A sign of things to come
The result of the recent by-election (in Wagga Wagga) was, in my opinion, an indication of what might happen during the year of 2019.
The Berejiklian Government should contemplate the notion that they might not win another term, and that Labour’s Luke Foley might become the next premier of the whole state.
The next federal election will be due a short time after that, and Bill Shorten might become the next Prime Minister of the whole nation.
Get ready, folks for major changes in Australian politics next year.
Trevor Koop, Wagga
Given it now seems inevitable that Dr Joe McGirr will become the Member for Wagga Wagga, the result adds significant interest to next year's state election.
Had Labor won the seat, it would have almost inevitably returned to the conservative fold at the general elections, however, hard working independents have an excellent record of holding seats in provincial and rural areas, due to their high profile and the outcomes they can achieve for their electorates.
With the March elections expected to be tight, Dr McGirr may well find himself in a very influential position when it comes to determining who will form government and the constituents of Wagga can expect to be made promises they would never have dreamed of should they had still been in a safe Liberal seat.
The imposition of having to vote again last Saturday, and voting the way they did, may well prove to have been worth the effort.
Ian De Landelles, Murrays Beach
Program should be compulsory viewing
The episode of Q&A on our ABC this week, where a panel of impressive young people responded to questions from an audience of high school students was inspiring and informative and, indeed, gives a hint of hope for the future.
I wonder what politicians like Hansen and Abetz ,for example, think about this example of the ABC at its best.
The program should be compulsory viewing for our so-called leaders.
They just may learn about the concerns and wishes of our young people as they look to living in a world made by us, a world that they do not see as particularly good.
Mary Kidson, Wagga
Parties lose appeal
Is it any wonder that the people are turning away from the major parties, as shown by the Wagga voters in the weekend byelection.
Why would you vote for a candidate who is hamstrung by having to toe the line to protect their own position.
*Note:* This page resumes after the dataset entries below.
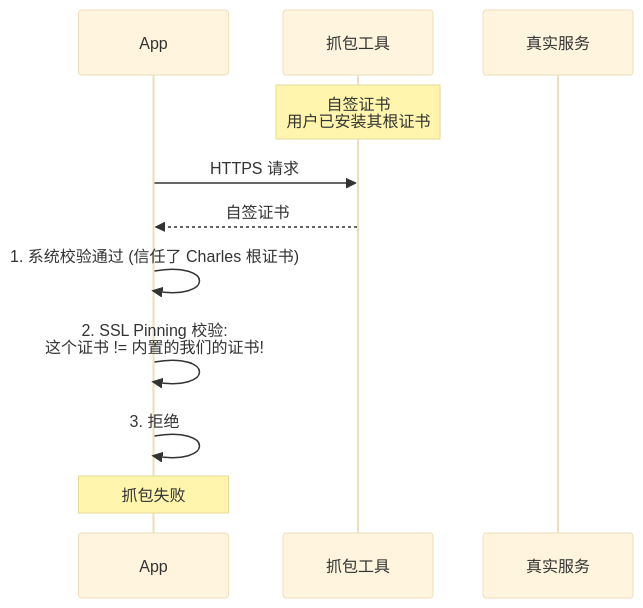
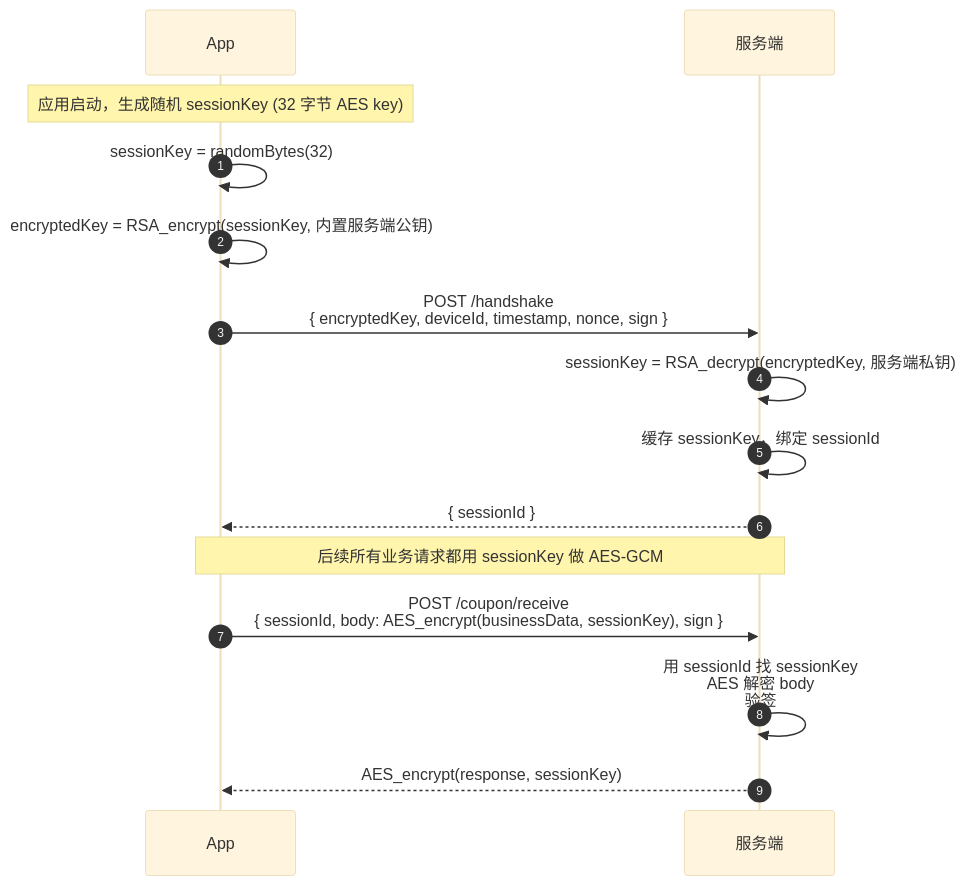
The sixth of 10 diagrams in docs/10.真经/05.方案设计思想/17.移动端防抓包实践.md (chongyang211/YCBookBlog), drawn with Mermaid (base theme) before and after one commit. The commit also changed other lines of this file and 36 other files, not shown here.

````diff
--- a/docs/10.真经/05.方案设计思想/17.移动端防抓包实践.md
+++ b/docs/10.真经/05.方案设计思想/17.移动端防抓包实践.md
@@ -352,17 +423,17 @@
 ```mermaid
 sequenceDiagram
+    autonumber
     participant App as App
-    participant Charles as 抓包工具
-    participant Server as 真实服务
-    
-    Note over Charles: 自签证书<br/>用户已安装其根证书
-    
-    App->>Charles: HTTPS 请求
-    Charles-->>App: 自签证书
-    
-    App->>App: 1. 系统校验通过 (信任了 Charles 根证书)
-    App->>App: 2. SSL Pinning 校验:<br/>这个证书 != 内置的我们的证书!
-    App->>App: 3. 拒绝
-    
-    Note over App: 抓包失败
+    participant Srv as 服务端
+    Note over App: 应用启动，生成随机 sessionKey (32 字节 AES key)
+    App->>App: sessionKey = randomBytes(32)
+    App->>App: encryptedKey = RSA_encrypt(sessionKey, 内置服务端公钥)
+    App->>Srv: POST /handshake<br/>{ encryptedKey, deviceId, timestamp, nonce, sign }
+    Srv->>Srv: sessionKey = RSA_decrypt(encryptedKey, 服务端私钥)
+    Srv->>Srv: 缓存 sessionKey，绑定 sessionId
+    Srv-->>App: { sessionId }
+    Note over App,Srv: 后续所有业务请求都用 sessionKey 做 AES-GCM
+    App->>Srv: POST /coupon/receive<br/>{ sessionId, body: AES_encrypt(businessData, sessionKey), sign }
+    Srv->>Srv: 用 sessionId 找 sessionKey<br/>AES 解密 body<br/>验签
+    Srv-->>App: AES_encrypt(response, sessionKey)
 ```
````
Sussan Ley had spoken strongly and impressively about her desire to address the issue of cruel live exports. But her recent promotion by Scott Morrison now means she is not in a position to follow through, and not in a position to say much at all any more.
For players in both the Liberal and the Labor parties, doing the right thing is never as important as doing the right thing by your party. You really can’t blame voters from being disillusioned, and turning away from that sort of representation.